• _Work to be completed_:
Copy out the lines of the material that include the string "components".

** Opening Input records block **

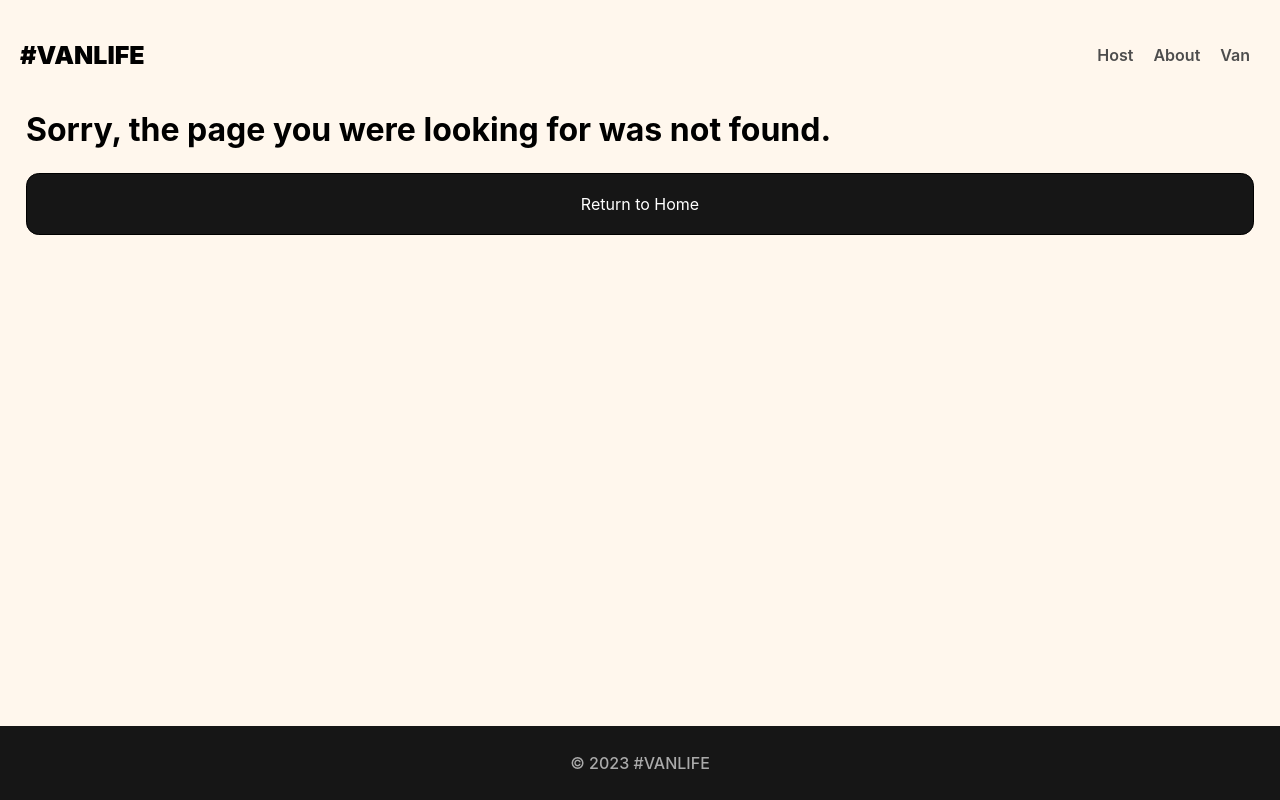
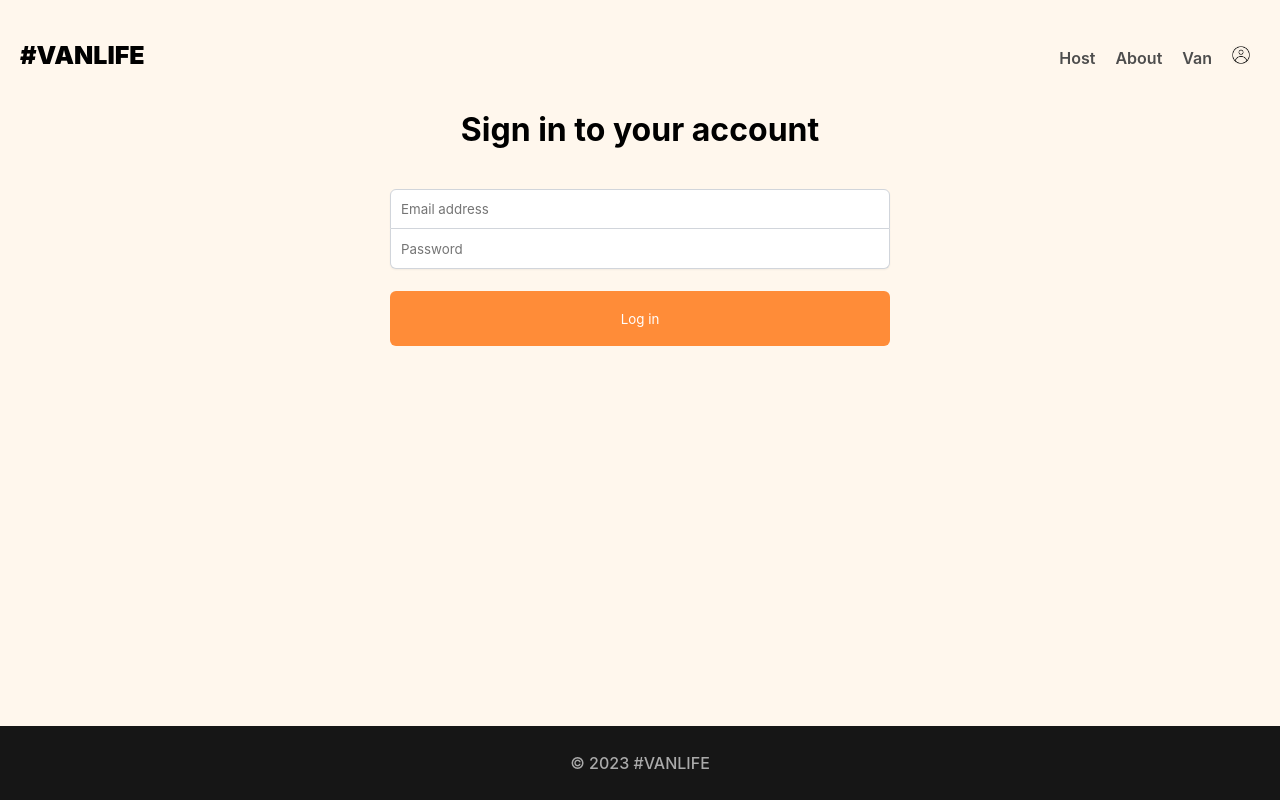
Before and after one commit to Gabriel-teck/van-life, a React (Vite) app: page /login in a window 1280 px wide. Before the commit this address had no page. Built offline with nearby package versions, Linux system fonts and the light colour scheme; what miragejs would draw is missing.

Commit message:
update to the code

```diff
--- /dev/null
+++ b/src/api.js
@@ -0,0 +1,12 @@
+export const getVans = async () => {
+  const response = await fetch("/api/vans");
+  if(!response.ok) {
+    throw {
+        message: "failed to fetch vans",
+        statusText: response.statusText,
+        status: response.status
+    }
+  }
+  const {vans} = await response.json();
+  return vans;
+};
--- /dev/null
+++ b/src/components/Error.jsx
@@ -0,0 +1,15 @@
+import React from "react";
+import { useRouteError } from "react-router-dom";
+
+export const Error = ()=> {
+  const error = useRouteError();
+
+  return (
+    <>
+      <h1>Error: {error.message}</h1>
+      <pre>
+        {error.status} - {error.statusText}
+      </pre>
+    </>
+  );
+}
--- a/src/components/Header.jsx
+++ b/src/components/Header.jsx
@@ -1,5 +1,6 @@
 import React from "react";
-import { NavLink,Link } from "react-router-dom";
+import loginPhoto from "../assets/avatar-icon.webp"
+import { NavLink, Link } from "react-router-dom";
 
 const Header = () => {
   return (
@@ -10,22 +11,26 @@
       <nav className="header-nav">
         <NavLink
           to="/host"
-          className={({ isActive }) => (isActive ? 'currentlyActive' : null)}
+          className={({ isActive }) => (isActive ? "currentlyActive" : null)}
         >
           Host
         </NavLink>
         <NavLink
           to="/about"
-          className={({ isActive }) => (isActive ? 'currentlyActive' : null)}
+          className={({ isActive }) => (isActive ? "currentlyActive" : null)}
         >
           About
         </NavLink>
         <NavLink
           to="/vans"
-          className={({ isActive }) => (isActive ? 'currentlyActive' : null)}
+          className={({ isActive }) => (isActive ? "currentlyActive" : null)}
         >
           Van
         </NavLink>
+        <Link to="login" className="login-link">
+          <img src={loginPhoto}
+          className="login-icon" />
+        </Link>
       </nav>
     </header>
   );
--- a/src/index.css
+++ b/src/index.css
@@ -50,6 +50,16 @@
 
 .header-nav a:hover {
   text-decoration: underline;
+}
+
+header .login-icon {
+    height: 18px;
+    width: 18px;
+}
+
+header .login-link {
+    display: inline-flex;
+    align-items: center;
 }
 
 a.currentlyActive {
@@ -568,3 +578,54 @@
   color: #fff7ed;
   border: none;
 }
+
+/* LOGIN PAGE */
+.login-container {
+    display: flex;
+    flex-direction: column;
+    align-items: center;
+    padding-inline: 27px;
+}
+
+.login-container > h1 {
+  margin-bottom: 2.5rem;
+}
+
+.login-form {
+    display: flex;
+    flex-direction: column;
+    width: 100%;
+    max-width: 500px;
+}
+
+.login-form > input {
+    border: 1px solid rgba(209, 213, 219);
+    height: 40px;
+    text-indent: 10px;
+    font-family: "Inter", sans-serif;
+    box-shadow: 0px 1px 2px rgba(0, 0, 0, 0.05);
+    font-weight: 400;
+}
+
+.login-form > input:focus {
+    outline: none;
+}
+
+.login-form > input:first-of-type {
+    border-radius: 6px 6px 0px 0px;
+}
+
+.login-form > input:last-of-type {
+    border-radius: 0px 0px 6px 6px;
+    border-top: none;
+}
+
+.login-form > button {
+    background-color: #FF8C38;
+    border: none;
+    border-radius: 6px;
+    height: 55px;
+    margin-top: 22px;
+    color: white;
+    font-family: "Inter", sans-serif;
+}
--- a/src/index.jsx
+++ b/src/index.jsx
@@ -1,10 +1,17 @@
 import React, { StrictMode } from "react";
 import ReactDOM from "react-dom/client";
-import { BrowserRouter, Routes, Route, Link } from "react-router-dom";
+import {
+  RouterProvider,
+  createBrowserRouter,
+  createRoutesFromElements,
+  Route,
+  Link,
+} from "react-router-dom";
 import "./index.css";
 import About from "./pages/About";
 import Home from "./pages/Home";
-import Vans from "./pages/Vans/Vans";
+import { Login } from "./pages/Login";
+import Vans, { loader as vansLoader } from "./pages/Vans/Vans";
 import VanDetail from "./pages/Vans/VanDetail";
 import Layout from "./components/Layout";
 import Dashboard from "./pages/host/Dashboard";
@@ -17,16 +24,21 @@
 import HostVanpricing from "./pages/host/HostVanpricing";
 import HostVanphotos from "./pages/host/HostVanphotos";
 import NotFound from "./pages/NotFound";
+import { Error } from "./components/Error";
 import "./server";
 
-function App() {
-  return (
-    <BrowserRouter>
-      <Routes>
+const router = createBrowserRouter(
+  createRoutesFromElements(
     <Route element={<Layout />}>
       <Route index element={<Home />} />
       <Route path="about" element={<About />} />
-          <Route path="vans" element={<Vans />} />
+      <Route path="login" element={<Login />} />
+      <Route
+        path="vans"
+        element={<Vans />}
+        loader={vansLoader}
+        errorElement={<Error />}
+      />
       <Route path="vans/:id" element={<VanDetail />} />
 
       <Route path="host" element={<HostLayout />}>
@@ -37,15 +49,17 @@
 
         <Route path="vans/:id" element={<HostVanDetails />}>
           <Route index element={<HostVaninfo />} />
-              <Route path='pricing' element={<HostVanpricing />} />
-              <Route path='photos' element={<HostVanphotos />} />
+          <Route path="pricing" element={<HostVanpricing />} />
+          <Route path="photos" element={<HostVanphotos />} />
         </Route>
       </Route>
-          <Route path="*" element={< NotFound/>} />
+      <Route path="*" element={<NotFound />} />
     </Route>
-      </Routes>
-    </BrowserRouter>
+  )
 );
+
+function App() {
+  return <RouterProvider router={router} />;
 }
 
 ReactDOM.createRoot(document.getElementById("root")).render(<App />);
--- /dev/null
+++ b/src/pages/Login.jsx
@@ -0,0 +1,44 @@
+import React from "react";
+
+export const Login = () => {
+  const [loginFormData, setLoginFormData] = React.useState({
+    email: "",
+    password: "",
+  });
+
+  const handleSubmit = () => {
+    e.preventDefault();
+    console.log(loginFormData);
+  };
+
+  const handleChange = () => {
+    const { name, value } = e.target;
+    setLoginFormData((prev) => ({
+      ...prev,
+      [name]: value,
+    }));
+  };
+
+  return (
+    <div className="login-container">
+      <h1>Sign in to your account</h1>
+      <form onSubmit={handleSubmit} className="login-form">
+        <input
+          name="email"
+          onChange={handleChange}
+          type="email"
+          placeholder="Email address"
+          value={loginFormData.email}
+        />
+        <input
+          name="password"
+          onChange={handleChange}
+          type="password"
+          placeholder="Password"
+          value={loginFormData.password}
+        />
+        <button>Log in</button>
+      </form>
+    </div>
+  );
+};
--- a/src/pages/Vans/Vans.jsx
+++ b/src/pages/Vans/Vans.jsx
@@ -1,24 +1,48 @@
 import React from "react";
 import { useState, useEffect } from "react";
-import { Link, useSearchParams } from "react-router-dom";
+import { Link, useSearchParams, useLoaderData } from "react-router-dom";
+import { getVans } from "../../api";
 
-const url = "/api/vans";
+// const url = "/api/vans";
+
+export const loader = () => {
+  return getVans()
+};
 
 const Vans = () => {
+  //making use of a useLoaderData hook instead of useEffect
+  const vans = useLoaderData();
+
+   const [error, setError] = useState(null);
+
   //setting up a useState hook
-  const [vans, setVans] = useState([]);
+  // const [vans, setVans] = useState([]);
+  // const [loading, setLoading] = useState(false);
+
 
   //useEffect hook
-  const getData = async () => {
-    const response = await fetch(url);
-    const { vans } = await response.json();
-    setVans(vans);
-    console.log("my data", vans);
-  };
+  // const getData = async () => {
+  //   const response = await fetch(url);
+  //   const { vans } = await response.json();
+  //   setVans(vans);
+  //   console.log("my data", vans);
+  // };
 
-  useEffect(() => {
-    getData();
-  }, []);
+  //calling the useEffect from a seperate file
+  // useEffect(() => {
+  //   const loadVans = async () => {
+  //     setLoading(true);
+  //     try {
+  //       const data = await getVans();
+  //       setVans(data);
+  //     } catch (error) {
+  //       setError(error);
+  //     } finally {
+  //       setLoading(false);
+  //     }
+  //   };
+  //   loadVans();
+  // }, []);
 
   //setting up a search/query parameter
   const [searchParams, setSearchParams] = useSearchParams();
@@ -30,6 +54,14 @@
   const displayedVans = typeFilter
     ? vans.filter((van) => van.type === typeFilter)
     : vans;
+
+  // if (loading) {
+  //   return <h1>Loading....</h1>;
+  // }
+
+  if (error) {
+    return <h1>There was an error: {error.message}</h1>;
+  }
 
   return (
     <>
--- a/src/server.js
+++ b/src/server.js
@@ -1,4 +1,4 @@
-import { createServer, Model } from "miragejs";
+import { createServer, Model, Response } from "miragejs";
 
 createServer({
   models: {
@@ -77,9 +77,11 @@
   routes() {
     this.namespace = "api";
     this.logging = false;
+    // this.timing = 500;
 
     this.get("/vans", (schema, request) => {
-      return schema.vans.all();
+      // return new Response(400, {}, { error: "Error fetching data" });
+      return schema.vans.all()
     });
 
     this.get("/vans/:id", (schema, request) => {
```
Also changed, not shown: src/assets/avatar-icon.webp (added). Lines whose indentation alone changed are shown as unchanged.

** Closing Input records block **

• _Final answer_:
+++ b/src/components/Error.jsx
--- a/src/components/Header.jsx
+++ b/src/components/Header.jsx
 import Layout from "./components/Layout";
+import { Error } from "./components/Error";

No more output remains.